The Treasury Remit is received usually around financial year end.  This goes to the board and finally comes out to the Trade Unions in the form of a draft Offer.  The ISU team met with HO on several occasions through June and July.  We asked for various permutations to be modelled – this means applying different calculations to the pay data to see what the result is.  For example we looked at the impact on shortening the ranges to 13% or 14%.  We look at what will benefit the majority of our membership the most and feed that preference back to the department who either accept it or not.

During this time the details are held strictly as negotiations in confidence.  This enables the Department and Trade Unions to explore various options freely.  At this point only the ISU NEC is aware of the details.

The offer arrives

Once the negotiation phase concludes a formal offer is made to the Trade Unions and published to staff within hours.  There is then a 28 day phase where Unions can meet with their members to discuss the offer. 

And it is paid…

The Common date for the CS pay round is 1st July.  This date is almost never met usually because of delays either in receiving the remit at all or in the Board making their decisions.  Where the payment date is later the offer is “backdated” – the sums missed from preceding months paid all in one go.  The aim is to pay this in the October salaries.


What this specific offer means….

There are 3 main elements to this offer, and the order in which they are applied makes a difference to the sum eventually received.  We will look at each stage in detail.

Spot rate vs range?

For ISU members base pay is either a spot rate (AAs and AOs) or a range (EOs and above.)  There are some ISU members on specialist pay ranges, for example Scientific Officers in the Finger Print Bureaus.

As part of the 2013 pay deal AAs and AOs moved to a single spot rate (albeit split into 3 pay bands – see later.).  There is no range of salaries, nothing to move through.  Only one single rate.

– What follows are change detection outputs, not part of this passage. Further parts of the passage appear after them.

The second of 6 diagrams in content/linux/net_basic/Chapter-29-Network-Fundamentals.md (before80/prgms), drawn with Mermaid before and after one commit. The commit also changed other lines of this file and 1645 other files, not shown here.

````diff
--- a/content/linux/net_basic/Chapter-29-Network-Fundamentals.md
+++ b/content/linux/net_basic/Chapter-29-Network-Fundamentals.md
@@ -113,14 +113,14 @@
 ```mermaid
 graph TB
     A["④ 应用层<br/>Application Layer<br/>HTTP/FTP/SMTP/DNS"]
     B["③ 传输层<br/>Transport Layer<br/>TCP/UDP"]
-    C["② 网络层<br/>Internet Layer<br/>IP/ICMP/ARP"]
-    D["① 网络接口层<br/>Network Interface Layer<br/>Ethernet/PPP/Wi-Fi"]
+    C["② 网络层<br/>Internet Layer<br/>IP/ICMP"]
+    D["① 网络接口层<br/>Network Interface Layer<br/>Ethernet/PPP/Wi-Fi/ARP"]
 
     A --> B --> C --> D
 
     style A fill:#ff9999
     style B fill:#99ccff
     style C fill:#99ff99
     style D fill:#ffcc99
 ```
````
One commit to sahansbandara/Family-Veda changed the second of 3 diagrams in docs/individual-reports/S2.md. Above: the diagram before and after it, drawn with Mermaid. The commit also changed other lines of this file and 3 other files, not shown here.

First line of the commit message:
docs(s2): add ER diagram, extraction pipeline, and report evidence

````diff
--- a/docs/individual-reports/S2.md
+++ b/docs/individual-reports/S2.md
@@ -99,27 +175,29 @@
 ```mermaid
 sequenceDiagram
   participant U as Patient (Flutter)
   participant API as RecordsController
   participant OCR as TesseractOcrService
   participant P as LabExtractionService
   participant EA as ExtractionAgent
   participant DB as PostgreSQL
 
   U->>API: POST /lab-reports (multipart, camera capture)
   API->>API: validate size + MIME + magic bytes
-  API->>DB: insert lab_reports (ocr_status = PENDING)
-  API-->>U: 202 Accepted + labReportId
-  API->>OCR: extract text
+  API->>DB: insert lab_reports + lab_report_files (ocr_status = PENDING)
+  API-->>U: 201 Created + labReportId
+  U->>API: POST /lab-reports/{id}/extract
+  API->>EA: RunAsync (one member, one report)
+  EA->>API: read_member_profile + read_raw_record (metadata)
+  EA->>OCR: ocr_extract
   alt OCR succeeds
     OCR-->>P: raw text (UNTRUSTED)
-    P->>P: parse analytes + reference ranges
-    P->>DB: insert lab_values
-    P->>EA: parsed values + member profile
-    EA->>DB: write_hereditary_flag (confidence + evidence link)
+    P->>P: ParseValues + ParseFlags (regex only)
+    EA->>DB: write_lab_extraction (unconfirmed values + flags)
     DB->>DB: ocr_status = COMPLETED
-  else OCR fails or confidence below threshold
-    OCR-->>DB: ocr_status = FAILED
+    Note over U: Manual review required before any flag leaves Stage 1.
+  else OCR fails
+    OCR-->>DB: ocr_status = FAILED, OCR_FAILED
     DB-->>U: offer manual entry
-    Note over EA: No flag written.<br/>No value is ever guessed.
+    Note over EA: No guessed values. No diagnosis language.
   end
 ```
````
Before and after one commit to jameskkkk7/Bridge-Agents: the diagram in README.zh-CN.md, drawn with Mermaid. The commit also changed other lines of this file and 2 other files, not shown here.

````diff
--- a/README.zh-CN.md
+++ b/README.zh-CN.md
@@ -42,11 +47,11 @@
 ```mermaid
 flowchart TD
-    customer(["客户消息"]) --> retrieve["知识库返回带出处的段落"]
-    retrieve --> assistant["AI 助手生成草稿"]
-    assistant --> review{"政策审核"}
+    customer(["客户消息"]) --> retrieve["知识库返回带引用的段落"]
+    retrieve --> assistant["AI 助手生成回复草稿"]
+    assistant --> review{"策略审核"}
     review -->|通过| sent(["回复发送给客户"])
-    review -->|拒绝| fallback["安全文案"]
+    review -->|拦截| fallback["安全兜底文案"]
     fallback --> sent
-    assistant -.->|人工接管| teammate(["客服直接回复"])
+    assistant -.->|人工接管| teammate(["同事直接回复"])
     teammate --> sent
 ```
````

This wasn’t available for the grades above, predominantly because of the merger with HMRC whose staff were on a significantly higher base salary.  So grades EO – G6 have a pay range.  You normally enter this range at the bottom and through incremental pay rises move gradually to the top.  To encompass the wide range of base points some of these ranges were very long indeed so during the last 6 years efforts have been made to shorten them.  Overly long pay ranges are vulnerable to allegations of age discrimination unless there are measures in place to address them.

And pay bands?

There are 3 separate pay bands; a practice which arose after 2013 when what was then London Location Allowance, and other location allowances, were consolidated into base pay.  The ranges are London, Provincial and National.  Staff who work within the London / greater London area are on London band.  Staff who work very close to London but not quite are on the Provincial band and everyone else on National.

There are always arguments for staff who work